The United States government isn’t an investment bank, and it shouldn’t be in the business of being in business. These days it isn’t even very good at being in the business of government, but here it’s totally out of its depth. What we see in Solyndra is an exceedingly low-interest loan being made to a venture so risky it couldn’t get real investment bank financing, which is exactly ass-backward. This is what you get when you have a department headed by a physics professor—i.e., someone who’s never known anything but government-funded programs—with no background in business, finance, or economics making half-billion dollar business investment decisions; it’s no coincidence that Solyndra went bankrupt in September 2011, exactly when the people who actually do know something about money and markets said it would.
Nor is it necessary for government to create markets where they don’t exist and then finance businesses to fill them. John D. Rockefeller didn’t need federal assistance to enter the then-fledgling petroleum industry by creating what became Standard Oil (which after being broken up due to antitrust issues in 1911 became all or parts of what today are ExxonMobil, Chevron, ConocoPhillips, and BP)—in fact he did it despite ever-increasing adverse regulation. Alexander Graham Bell didn’t need the government to invent the telephone and create American Bell Telephone (later folded into the original American Telephone and Telegraph (AT&T)), thus launching the modern communications industry. Steve Jobs didn’t need massive federal subsidies to start Apple, thus essentially creating the personal computer market from scratch.
This shouldn’t be about the U.S. or China; it should be about letting the markets do what markets do. If it’s a good idea, and consumers want it, the technology will develop and the businesses will come (and hence, jobs). And American ingenuity and drive will continue to expand horizons and thrive, just as it has for the last 200+ years. Government should be there to ensure that people like these have an even playing field—that’s what trade agreements and tariffs are for, and that’s exactly the kind of thing the Framers envisioned the federal government doing under the Commerce Clause (see Federalist Paper No. 45). But it isn’t the government’s place to force us all to make risky investments, or to guarantee a market, or ensure against failure. Let the market sort it out; good, efficient ideas will survive. Bad and inefficient ideas should be allowed to die, or they become a perpetual drag.
The idea that it’s zero-sum, either the Chinese win or the Americans win is wrong.
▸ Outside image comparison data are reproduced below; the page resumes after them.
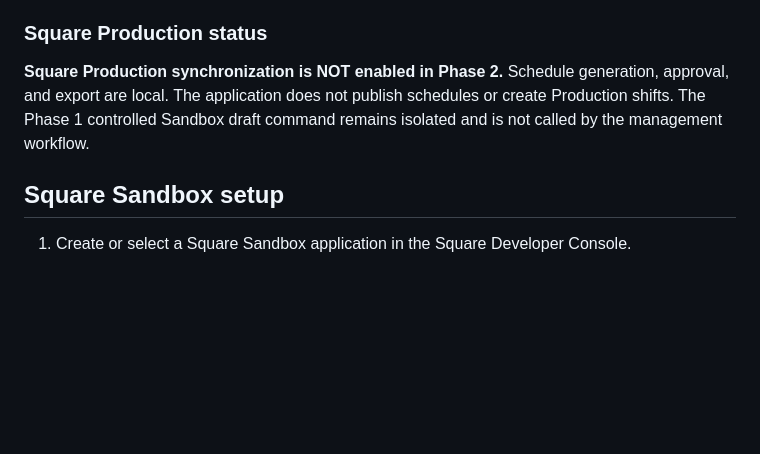
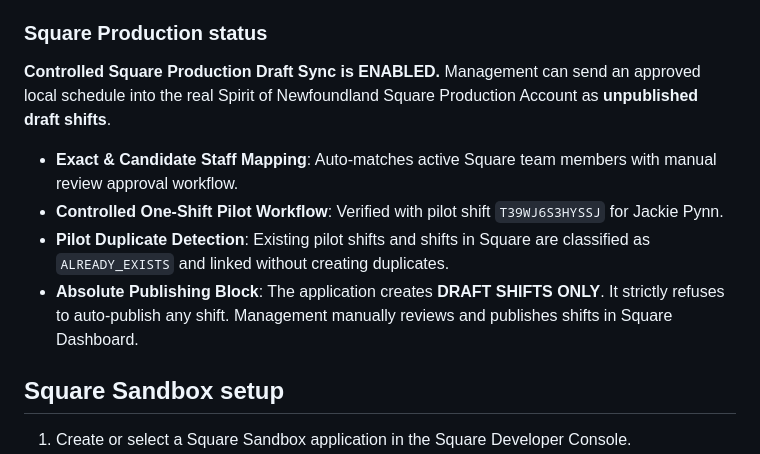
Before and after one commit to DebopriyoRoy/Scheduler, a Markdown page: README.md, the part around the change. Drawn GitHub-style; blank space fills up the shorter version.

Commit message:
docs: update README with Production Square draft sync details

```diff
--- a/README.md
+++ b/README.md
@@ -200,7 +200,13 @@ All exported times are rendered in `America/St_Johns` local time. Exports contai
 
 ### Square Production status
 
-**Square Production synchronization is NOT enabled in Phase 2.** Schedule generation, approval, and export are local. The application does not publish schedules or create Production shifts. The Phase 1 controlled Sandbox draft command remains isolated and is not called by the management workflow.
+**Controlled Square Production Draft Sync is ENABLED.** Management can send an approved local schedule into the real Spirit of Newfoundland Square Production Account as **unpublished draft shifts**.
+
+- **Exact & Candidate Staff Mapping**: Auto-matches active Square team members with manual review approval workflow.
+- **Controlled One-Shift Pilot Workflow**: Verified with pilot shift `T39WJ6S3HYSSJ` for Jackie Pynn.
+- **Pilot Duplicate Detection**: Existing pilot shifts and shifts in Square are classified as `ALREADY_EXISTS` and linked without creating duplicates.
+- **Absolute Publishing Block**: The application creates **DRAFT SHIFTS ONLY**. It strictly refuses to auto-publish any shift. Management manually reviews and publishes shifts in Square Dashboard.
+
 
 ## Square Sandbox setup
 
```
If a Chinese company can make a better, cheaper mousetrap, so be it. And in fact, if the Chinese government wants to make it a loss-leader by subsidizing it, so much the better—American consumers (assuming they want mousetraps at all) get them even cheaper, and they do so on China’s, er, nickel.
Maybe an American company should do something else that it does better. That way, everyone wins.